TASK PROMPT: In the records that follow, how many lines contain the word "Missing"? Give only that figure.

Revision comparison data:
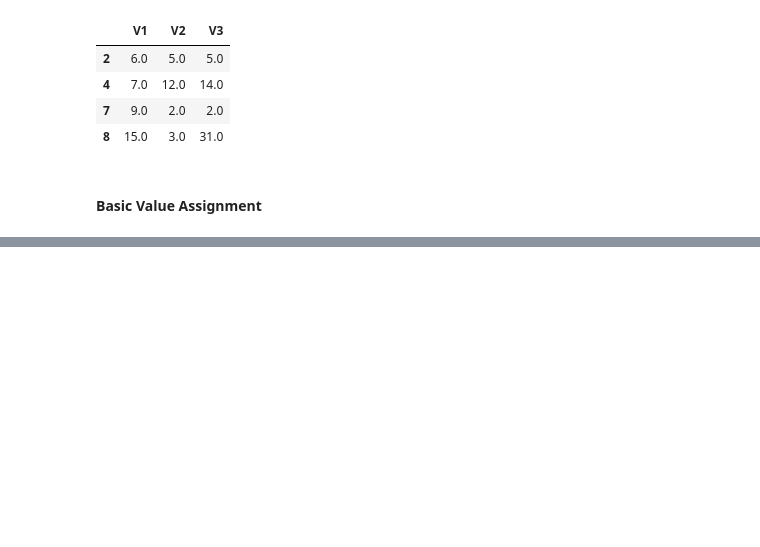
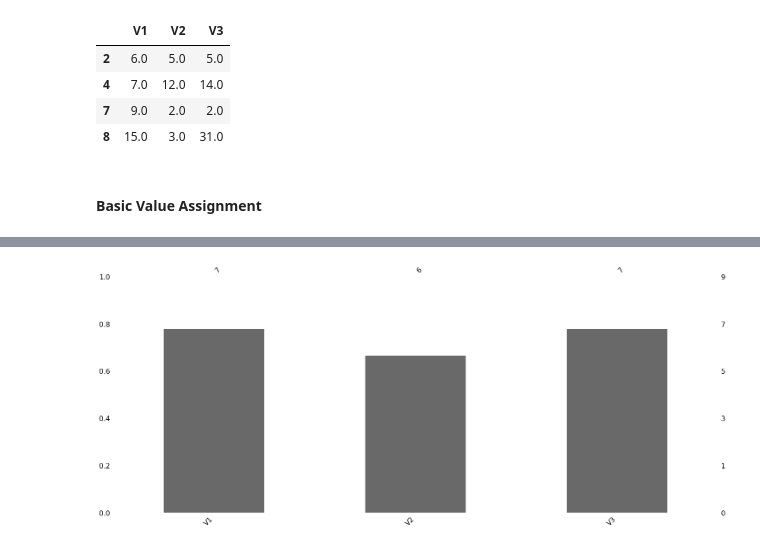
Before and after one commit to urunsiyabend/My-Data-Science-Studies, a Jupyter notebook: Data Preprocessing/04 - Missing Value Analysis.ipynb, the cells around one changed output, grey strips where cells are left out. Drawn from its saved outputs; the diff is of its cells as text; code cells hidden in the pictures; blank space fills up the shorter version.

```diff
--- a/Data Preprocessing/04 - Missing Value Analysis.ipynb
+++ b/Data Preprocessing/04 - Missing Value Analysis.ipynb
@@ -102,0 +177,4 @@ df.dropna()
+# %%
+msno.bar(df);
+# %% [output]
+[figure, added]
```
Also changed, not shown: parts of 27 cells of this notebook.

SOLUTION TO THE PROBLEM: 3